*PROBLEM DETAILS*
Retype the listing without any alteration.

*EXERCISE MATERIAL*
Content starts

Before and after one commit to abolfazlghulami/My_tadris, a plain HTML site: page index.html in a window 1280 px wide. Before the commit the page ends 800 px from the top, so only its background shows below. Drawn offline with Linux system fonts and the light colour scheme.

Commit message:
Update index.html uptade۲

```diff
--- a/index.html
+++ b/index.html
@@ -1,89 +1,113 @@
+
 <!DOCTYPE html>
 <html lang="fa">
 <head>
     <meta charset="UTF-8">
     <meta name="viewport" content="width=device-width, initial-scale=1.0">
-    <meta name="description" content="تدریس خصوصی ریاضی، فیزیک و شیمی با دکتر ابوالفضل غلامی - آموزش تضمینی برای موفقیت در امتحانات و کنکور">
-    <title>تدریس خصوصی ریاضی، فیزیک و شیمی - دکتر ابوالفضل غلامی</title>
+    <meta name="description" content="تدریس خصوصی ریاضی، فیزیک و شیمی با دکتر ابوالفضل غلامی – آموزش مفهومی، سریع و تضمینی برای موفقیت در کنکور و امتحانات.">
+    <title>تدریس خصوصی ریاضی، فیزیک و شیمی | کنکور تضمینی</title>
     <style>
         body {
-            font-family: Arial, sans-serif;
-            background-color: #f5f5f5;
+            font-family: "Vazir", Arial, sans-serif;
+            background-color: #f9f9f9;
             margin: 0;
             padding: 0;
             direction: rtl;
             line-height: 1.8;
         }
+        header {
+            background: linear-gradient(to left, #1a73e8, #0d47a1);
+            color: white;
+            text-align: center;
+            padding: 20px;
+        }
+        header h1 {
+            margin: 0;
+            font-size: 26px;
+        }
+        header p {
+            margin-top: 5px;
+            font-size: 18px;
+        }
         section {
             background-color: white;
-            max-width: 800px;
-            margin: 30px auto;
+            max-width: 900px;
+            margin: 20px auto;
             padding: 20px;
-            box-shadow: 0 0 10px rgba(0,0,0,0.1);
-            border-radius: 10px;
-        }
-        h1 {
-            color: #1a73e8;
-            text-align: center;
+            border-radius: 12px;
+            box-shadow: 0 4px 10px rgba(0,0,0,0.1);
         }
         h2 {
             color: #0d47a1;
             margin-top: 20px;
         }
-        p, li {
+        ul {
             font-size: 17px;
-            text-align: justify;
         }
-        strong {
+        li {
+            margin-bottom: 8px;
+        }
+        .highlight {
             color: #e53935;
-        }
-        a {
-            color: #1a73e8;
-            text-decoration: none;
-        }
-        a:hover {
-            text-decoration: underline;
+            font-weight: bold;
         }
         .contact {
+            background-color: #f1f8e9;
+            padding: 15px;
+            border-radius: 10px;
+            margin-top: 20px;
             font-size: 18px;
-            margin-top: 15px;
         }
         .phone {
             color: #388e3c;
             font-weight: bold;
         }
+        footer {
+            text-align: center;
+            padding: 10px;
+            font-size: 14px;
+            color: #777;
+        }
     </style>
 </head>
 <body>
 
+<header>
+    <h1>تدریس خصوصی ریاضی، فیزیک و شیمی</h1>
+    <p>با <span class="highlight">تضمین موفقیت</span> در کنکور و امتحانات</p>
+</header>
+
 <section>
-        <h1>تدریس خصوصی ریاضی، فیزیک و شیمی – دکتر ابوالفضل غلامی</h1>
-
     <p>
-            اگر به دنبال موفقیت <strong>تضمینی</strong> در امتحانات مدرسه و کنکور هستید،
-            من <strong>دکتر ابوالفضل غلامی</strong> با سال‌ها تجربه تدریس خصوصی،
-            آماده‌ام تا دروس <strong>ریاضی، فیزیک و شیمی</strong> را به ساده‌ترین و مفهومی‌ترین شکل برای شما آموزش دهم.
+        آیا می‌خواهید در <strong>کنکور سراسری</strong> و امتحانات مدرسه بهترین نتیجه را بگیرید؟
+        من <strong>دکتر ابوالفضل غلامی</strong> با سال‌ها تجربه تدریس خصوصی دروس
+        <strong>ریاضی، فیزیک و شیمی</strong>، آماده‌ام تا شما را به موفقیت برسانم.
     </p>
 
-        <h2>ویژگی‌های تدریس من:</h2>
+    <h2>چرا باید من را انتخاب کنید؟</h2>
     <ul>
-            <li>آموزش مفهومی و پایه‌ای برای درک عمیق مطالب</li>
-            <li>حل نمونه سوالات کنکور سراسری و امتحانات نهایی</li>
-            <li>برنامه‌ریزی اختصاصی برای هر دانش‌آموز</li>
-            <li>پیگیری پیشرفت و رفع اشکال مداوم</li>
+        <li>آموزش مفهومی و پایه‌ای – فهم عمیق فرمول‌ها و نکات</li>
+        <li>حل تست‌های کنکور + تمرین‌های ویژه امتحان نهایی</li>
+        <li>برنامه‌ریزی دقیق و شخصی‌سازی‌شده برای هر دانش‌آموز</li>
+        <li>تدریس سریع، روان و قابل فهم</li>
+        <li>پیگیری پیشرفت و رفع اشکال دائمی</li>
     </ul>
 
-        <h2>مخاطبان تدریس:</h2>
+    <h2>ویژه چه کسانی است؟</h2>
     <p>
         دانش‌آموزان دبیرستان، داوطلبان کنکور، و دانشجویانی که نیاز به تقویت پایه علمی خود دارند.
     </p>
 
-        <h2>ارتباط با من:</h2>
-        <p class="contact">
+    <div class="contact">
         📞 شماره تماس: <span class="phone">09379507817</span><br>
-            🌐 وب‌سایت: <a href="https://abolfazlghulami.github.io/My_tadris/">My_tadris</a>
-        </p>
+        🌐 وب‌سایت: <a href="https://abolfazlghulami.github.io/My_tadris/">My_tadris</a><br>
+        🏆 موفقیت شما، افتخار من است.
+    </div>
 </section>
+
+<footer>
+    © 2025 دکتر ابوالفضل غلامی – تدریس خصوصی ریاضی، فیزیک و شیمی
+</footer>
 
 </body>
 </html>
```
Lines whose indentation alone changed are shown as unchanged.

Content ends

*TASK RESULT*
Before and after one commit to abolfazlghulami/My_tadris, a plain HTML site: page index.html in a window 1280 px wide. Before the commit the page ends 800 px from the top, so only its background shows below. Drawn offline with Linux system fonts and the light colour scheme.

Commit message:
Update index.html uptade۲

```diff
--- a/index.html
+++ b/index.html
@@ -1,89 +1,113 @@
+
 <!DOCTYPE html>
 <html lang="fa">
 <head>
     <meta charset="UTF-8">
     <meta name="viewport" content="width=device-width, initial-scale=1.0">
-    <meta name="description" content="تدریس خصوصی ریاضی، فیزیک و شیمی با دکتر ابوالفضل غلامی - آموزش تضمینی برای موفقیت در امتحانات و کنکور">
-    <title>تدریس خصوصی ریاضی، فیزیک و شیمی - دکتر ابوالفضل غلامی</title>
+    <meta name="description" content="تدریس خصوصی ریاضی، فیزیک و شیمی با دکتر ابوالفضل غلامی – آموزش مفهومی، سریع و تضمینی برای موفقیت در کنکور و امتحانات.">
+    <title>تدریس خصوصی ریاضی، فیزیک و شیمی | کنکور تضمینی</title>
     <style>
         body {
-            font-family: Arial, sans-serif;
-            background-color: #f5f5f5;
+            font-family: "Vazir", Arial, sans-serif;
+            background-color: #f9f9f9;
             margin: 0;
             padding: 0;
             direction: rtl;
             line-height: 1.8;
         }
+        header {
+            background: linear-gradient(to left, #1a73e8, #0d47a1);
+            color: white;
+            text-align: center;
+            padding: 20px;
+        }
+        header h1 {
+            margin: 0;
+            font-size: 26px;
+        }
+        header p {
+            margin-top: 5px;
+            font-size: 18px;
+        }
         section {
             background-color: white;
-            max-width: 800px;
-            margin: 30px auto;
+            max-width: 900px;
+            margin: 20px auto;
             padding: 20px;
-            box-shadow: 0 0 10px rgba(0,0,0,0.1);
-            border-radius: 10px;
-        }
-        h1 {
-            color: #1a73e8;
-            text-align: center;
+            border-radius: 12px;
+            box-shadow: 0 4px 10px rgba(0,0,0,0.1);
         }
         h2 {
             color: #0d47a1;
             margin-top: 20px;
         }
-        p, li {
+        ul {
             font-size: 17px;
-            text-align: justify;
         }
-        strong {
+        li {
+            margin-bottom: 8px;
+        }
+        .highlight {
             color: #e53935;
-        }
-        a {
-            color: #1a73e8;
-            text-decoration: none;
-        }
-        a:hover {
-            text-decoration: underline;
+            font-weight: bold;
         }
         .contact {
+            background-color: #f1f8e9;
+            padding: 15px;
+            border-radius: 10px;
+            margin-top: 20px;
             font-size: 18px;
-            margin-top: 15px;
         }
         .phone {
             color: #388e3c;
             font-weight: bold;
         }
+        footer {
+            text-align: center;
+            padding: 10px;
+            font-size: 14px;
+            color: #777;
+        }
     </style>
 </head>
 <body>
 
+<header>
+    <h1>تدریس خصوصی ریاضی، فیزیک و شیمی</h1>
+    <p>با <span class="highlight">تضمین موفقیت</span> در کنکور و امتحانات</p>
+</header>
+
 <section>
-        <h1>تدریس خصوصی ریاضی، فیزیک و شیمی – دکتر ابوالفضل غلامی</h1>
-
     <p>
-            اگر به دنبال موفقیت <strong>تضمینی</strong> در امتحانات مدرسه و کنکور هستید،
-            من <strong>دکتر ابوالفضل غلامی</strong> با سال‌ها تجربه تدریس خصوصی،
-            آماده‌ام تا دروس <strong>ریاضی، فیزیک و شیمی</strong> را به ساده‌ترین و مفهومی‌ترین شکل برای شما آموزش دهم.
+        آیا می‌خواهید در <strong>کنکور سراسری</strong> و امتحانات مدرسه بهترین نتیجه را بگیرید؟
+        من <strong>دکتر ابوالفضل غلامی</strong> با سال‌ها تجربه تدریس خصوصی دروس
+        <strong>ریاضی، فیزیک و شیمی</strong>، آماده‌ام تا شما را به موفقیت برسانم.
     </p>
 
-        <h2>ویژگی‌های تدریس من:</h2>
+    <h2>چرا باید من را انتخاب کنید؟</h2>
     <ul>
-            <li>آموزش مفهومی و پایه‌ای برای درک عمیق مطالب</li>
-            <li>حل نمونه سوالات کنکور سراسری و امتحانات نهایی</li>
-            <li>برنامه‌ریزی اختصاصی برای هر دانش‌آموز</li>
-            <li>پیگیری پیشرفت و رفع اشکال مداوم</li>
+        <li>آموزش مفهومی و پایه‌ای – فهم عمیق فرمول‌ها و نکات</li>
+        <li>حل تست‌های کنکور + تمرین‌های ویژه امتحان نهایی</li>
+        <li>برنامه‌ریزی دقیق و شخصی‌سازی‌شده برای هر دانش‌آموز</li>
+        <li>تدریس سریع، روان و قابل فهم</li>
+        <li>پیگیری پیشرفت و رفع اشکال دائمی</li>
     </ul>
 
-        <h2>مخاطبان تدریس:</h2>
+    <h2>ویژه چه کسانی است؟</h2>
     <p>
         دانش‌آموزان دبیرستان، داوطلبان کنکور، و دانشجویانی که نیاز به تقویت پایه علمی خود دارند.
     </p>
 
-        <h2>ارتباط با من:</h2>
-        <p class="contact">
+    <div class="contact">
         📞 شماره تماس: <span class="phone">09379507817</span><br>
-            🌐 وب‌سایت: <a href="https://abolfazlghulami.github.io/My_tadris/">My_tadris</a>
-        </p>
+        🌐 وب‌سایت: <a href="https://abolfazlghulami.github.io/My_tadris/">My_tadris</a><br>
+        🏆 موفقیت شما، افتخار من است.
+    </div>
 </section>
+
+<footer>
+    © 2025 دکتر ابوالفضل غلامی – تدریس خصوصی ریاضی، فیزیک و شیمی
+</footer>
 
 </body>
 </html>
```
Lines whose indentation alone changed are shown as unchanged.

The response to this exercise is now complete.